12th Street Rag by Euday Bowman (Piano Solo sheet music, Noten)

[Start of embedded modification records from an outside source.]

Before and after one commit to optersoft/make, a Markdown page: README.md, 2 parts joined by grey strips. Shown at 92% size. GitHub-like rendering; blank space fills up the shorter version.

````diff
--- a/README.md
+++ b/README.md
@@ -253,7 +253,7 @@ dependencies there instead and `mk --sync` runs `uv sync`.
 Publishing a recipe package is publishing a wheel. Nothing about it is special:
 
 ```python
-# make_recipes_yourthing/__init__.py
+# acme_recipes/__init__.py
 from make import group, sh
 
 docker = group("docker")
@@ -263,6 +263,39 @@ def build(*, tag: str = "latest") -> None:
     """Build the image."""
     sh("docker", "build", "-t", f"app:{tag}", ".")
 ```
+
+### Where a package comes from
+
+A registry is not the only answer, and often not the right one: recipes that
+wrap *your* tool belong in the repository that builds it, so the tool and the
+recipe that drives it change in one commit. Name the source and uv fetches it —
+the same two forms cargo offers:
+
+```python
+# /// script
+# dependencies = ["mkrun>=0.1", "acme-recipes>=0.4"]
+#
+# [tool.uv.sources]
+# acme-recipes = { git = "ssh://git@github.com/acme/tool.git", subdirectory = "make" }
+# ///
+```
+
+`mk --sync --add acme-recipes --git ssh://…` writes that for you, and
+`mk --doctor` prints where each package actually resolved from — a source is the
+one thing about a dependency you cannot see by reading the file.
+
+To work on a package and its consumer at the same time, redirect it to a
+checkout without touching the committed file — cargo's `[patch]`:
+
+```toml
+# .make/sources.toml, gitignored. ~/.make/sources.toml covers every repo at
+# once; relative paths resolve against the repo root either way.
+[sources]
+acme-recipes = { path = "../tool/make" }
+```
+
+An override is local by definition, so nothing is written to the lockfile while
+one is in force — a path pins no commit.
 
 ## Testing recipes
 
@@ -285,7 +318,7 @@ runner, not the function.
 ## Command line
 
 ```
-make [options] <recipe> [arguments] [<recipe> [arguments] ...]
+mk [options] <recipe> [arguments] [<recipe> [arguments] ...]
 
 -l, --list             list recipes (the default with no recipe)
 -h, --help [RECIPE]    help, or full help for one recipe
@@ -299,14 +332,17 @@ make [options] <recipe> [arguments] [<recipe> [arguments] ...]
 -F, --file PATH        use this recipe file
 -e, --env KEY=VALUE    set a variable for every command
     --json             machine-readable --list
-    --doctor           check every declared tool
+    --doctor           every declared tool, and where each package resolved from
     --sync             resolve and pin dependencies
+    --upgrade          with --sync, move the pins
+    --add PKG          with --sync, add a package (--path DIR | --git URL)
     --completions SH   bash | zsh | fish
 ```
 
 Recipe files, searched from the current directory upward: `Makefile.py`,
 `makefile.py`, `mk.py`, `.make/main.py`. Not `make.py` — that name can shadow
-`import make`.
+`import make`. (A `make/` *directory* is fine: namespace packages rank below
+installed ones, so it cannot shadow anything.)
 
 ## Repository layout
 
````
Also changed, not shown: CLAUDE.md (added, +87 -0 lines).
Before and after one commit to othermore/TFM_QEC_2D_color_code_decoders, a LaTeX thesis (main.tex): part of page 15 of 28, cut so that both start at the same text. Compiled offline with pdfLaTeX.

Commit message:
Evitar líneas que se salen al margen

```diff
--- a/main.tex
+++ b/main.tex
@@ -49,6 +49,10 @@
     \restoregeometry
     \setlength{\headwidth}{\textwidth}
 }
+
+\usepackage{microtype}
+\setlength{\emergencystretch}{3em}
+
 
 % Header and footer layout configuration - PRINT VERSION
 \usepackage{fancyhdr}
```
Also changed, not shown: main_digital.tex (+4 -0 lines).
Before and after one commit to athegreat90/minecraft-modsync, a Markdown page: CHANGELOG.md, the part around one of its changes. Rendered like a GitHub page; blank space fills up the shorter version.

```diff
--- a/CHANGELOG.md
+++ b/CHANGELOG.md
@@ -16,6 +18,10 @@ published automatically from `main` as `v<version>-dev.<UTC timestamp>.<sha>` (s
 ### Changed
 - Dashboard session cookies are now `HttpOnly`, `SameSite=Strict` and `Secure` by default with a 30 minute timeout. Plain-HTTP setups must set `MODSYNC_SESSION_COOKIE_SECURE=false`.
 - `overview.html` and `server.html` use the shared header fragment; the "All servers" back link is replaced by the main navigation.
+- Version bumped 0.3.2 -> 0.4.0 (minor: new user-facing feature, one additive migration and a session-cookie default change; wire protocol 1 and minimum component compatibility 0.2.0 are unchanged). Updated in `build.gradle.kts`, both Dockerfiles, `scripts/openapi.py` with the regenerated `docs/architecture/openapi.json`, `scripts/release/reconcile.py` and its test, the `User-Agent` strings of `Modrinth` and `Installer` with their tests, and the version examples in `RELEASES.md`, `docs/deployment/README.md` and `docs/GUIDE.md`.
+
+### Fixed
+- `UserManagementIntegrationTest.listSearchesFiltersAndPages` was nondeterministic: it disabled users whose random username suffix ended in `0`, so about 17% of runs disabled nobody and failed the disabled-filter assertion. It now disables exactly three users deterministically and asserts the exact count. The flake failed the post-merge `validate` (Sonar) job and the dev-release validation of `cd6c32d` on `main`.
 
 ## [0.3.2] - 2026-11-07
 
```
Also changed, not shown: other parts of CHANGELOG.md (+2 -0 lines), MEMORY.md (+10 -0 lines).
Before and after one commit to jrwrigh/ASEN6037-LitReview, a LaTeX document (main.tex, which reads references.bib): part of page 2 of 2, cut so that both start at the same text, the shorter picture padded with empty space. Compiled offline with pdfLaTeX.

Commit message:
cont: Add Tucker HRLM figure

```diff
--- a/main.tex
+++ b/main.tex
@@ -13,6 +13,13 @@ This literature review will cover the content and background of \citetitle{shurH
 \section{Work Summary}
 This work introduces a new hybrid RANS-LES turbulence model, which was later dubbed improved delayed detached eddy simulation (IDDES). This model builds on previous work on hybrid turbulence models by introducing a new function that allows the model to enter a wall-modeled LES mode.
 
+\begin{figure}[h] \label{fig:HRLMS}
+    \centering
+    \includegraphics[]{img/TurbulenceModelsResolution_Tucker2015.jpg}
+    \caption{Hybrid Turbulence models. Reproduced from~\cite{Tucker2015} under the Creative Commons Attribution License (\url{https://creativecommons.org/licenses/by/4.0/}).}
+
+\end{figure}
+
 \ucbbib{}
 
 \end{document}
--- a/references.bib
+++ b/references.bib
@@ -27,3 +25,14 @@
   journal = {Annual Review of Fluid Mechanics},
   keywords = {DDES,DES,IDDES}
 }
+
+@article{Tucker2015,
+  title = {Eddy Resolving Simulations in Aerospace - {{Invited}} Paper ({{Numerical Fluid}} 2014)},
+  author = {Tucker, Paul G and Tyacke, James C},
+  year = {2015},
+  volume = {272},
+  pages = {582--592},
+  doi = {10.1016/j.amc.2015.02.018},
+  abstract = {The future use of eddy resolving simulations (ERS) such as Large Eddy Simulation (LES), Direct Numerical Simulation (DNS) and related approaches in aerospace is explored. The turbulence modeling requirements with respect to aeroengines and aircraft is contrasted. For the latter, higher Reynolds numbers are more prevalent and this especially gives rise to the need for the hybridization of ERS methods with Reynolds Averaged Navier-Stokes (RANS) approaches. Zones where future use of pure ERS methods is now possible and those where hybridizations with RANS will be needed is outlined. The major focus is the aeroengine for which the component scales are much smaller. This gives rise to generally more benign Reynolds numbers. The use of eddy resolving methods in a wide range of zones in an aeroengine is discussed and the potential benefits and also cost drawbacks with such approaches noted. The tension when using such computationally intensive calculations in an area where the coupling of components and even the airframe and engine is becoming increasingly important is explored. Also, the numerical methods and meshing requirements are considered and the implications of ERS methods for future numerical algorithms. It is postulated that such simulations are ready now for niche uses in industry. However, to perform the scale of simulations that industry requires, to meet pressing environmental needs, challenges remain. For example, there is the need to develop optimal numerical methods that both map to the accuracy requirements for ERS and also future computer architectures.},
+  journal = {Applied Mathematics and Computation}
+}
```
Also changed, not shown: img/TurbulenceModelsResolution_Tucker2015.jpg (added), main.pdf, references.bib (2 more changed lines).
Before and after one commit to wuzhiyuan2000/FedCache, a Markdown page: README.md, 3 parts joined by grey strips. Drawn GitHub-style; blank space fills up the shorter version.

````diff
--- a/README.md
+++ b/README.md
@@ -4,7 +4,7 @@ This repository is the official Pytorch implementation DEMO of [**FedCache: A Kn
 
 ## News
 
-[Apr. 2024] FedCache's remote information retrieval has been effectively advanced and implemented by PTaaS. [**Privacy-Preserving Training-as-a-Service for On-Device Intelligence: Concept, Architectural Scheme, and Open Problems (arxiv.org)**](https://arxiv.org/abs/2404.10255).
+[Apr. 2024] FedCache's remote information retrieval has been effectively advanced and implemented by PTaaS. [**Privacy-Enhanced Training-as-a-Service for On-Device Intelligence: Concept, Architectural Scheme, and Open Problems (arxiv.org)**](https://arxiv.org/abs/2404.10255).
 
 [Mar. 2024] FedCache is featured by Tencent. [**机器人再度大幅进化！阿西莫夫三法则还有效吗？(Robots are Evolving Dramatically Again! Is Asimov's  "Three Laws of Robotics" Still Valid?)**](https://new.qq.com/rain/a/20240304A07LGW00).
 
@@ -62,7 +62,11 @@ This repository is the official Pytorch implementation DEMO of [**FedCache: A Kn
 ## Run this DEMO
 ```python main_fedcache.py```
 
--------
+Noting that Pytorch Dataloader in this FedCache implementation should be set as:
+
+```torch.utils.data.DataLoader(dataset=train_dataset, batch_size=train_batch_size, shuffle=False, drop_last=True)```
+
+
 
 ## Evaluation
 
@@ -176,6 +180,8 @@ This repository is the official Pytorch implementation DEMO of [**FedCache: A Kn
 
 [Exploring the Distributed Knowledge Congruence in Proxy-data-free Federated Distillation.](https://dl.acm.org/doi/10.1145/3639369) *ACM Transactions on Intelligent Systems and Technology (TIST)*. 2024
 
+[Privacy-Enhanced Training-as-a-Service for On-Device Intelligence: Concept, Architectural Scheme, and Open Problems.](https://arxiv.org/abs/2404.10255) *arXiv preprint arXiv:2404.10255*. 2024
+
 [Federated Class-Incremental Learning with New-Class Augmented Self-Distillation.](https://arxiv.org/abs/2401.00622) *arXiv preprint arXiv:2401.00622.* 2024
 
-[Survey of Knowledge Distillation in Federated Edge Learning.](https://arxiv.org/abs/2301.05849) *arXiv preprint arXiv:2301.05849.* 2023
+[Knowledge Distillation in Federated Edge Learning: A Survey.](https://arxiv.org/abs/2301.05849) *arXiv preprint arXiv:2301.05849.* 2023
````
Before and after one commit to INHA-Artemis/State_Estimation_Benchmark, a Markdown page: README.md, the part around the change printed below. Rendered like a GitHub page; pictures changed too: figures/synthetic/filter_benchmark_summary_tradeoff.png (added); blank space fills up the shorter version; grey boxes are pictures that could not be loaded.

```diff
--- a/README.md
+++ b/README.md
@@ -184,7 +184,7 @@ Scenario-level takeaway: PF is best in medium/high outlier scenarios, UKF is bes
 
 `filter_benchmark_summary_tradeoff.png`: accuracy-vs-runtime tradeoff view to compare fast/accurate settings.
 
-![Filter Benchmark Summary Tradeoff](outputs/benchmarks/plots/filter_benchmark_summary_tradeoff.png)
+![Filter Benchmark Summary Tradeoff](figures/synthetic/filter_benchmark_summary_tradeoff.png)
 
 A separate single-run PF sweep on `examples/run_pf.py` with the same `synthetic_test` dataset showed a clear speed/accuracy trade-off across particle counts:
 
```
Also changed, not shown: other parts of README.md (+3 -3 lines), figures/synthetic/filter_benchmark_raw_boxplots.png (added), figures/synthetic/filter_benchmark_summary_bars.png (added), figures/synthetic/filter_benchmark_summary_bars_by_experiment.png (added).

12th Street Rag by Euday Bowman (Piano Solo sheet music, Noten, partition, partitura, spartito)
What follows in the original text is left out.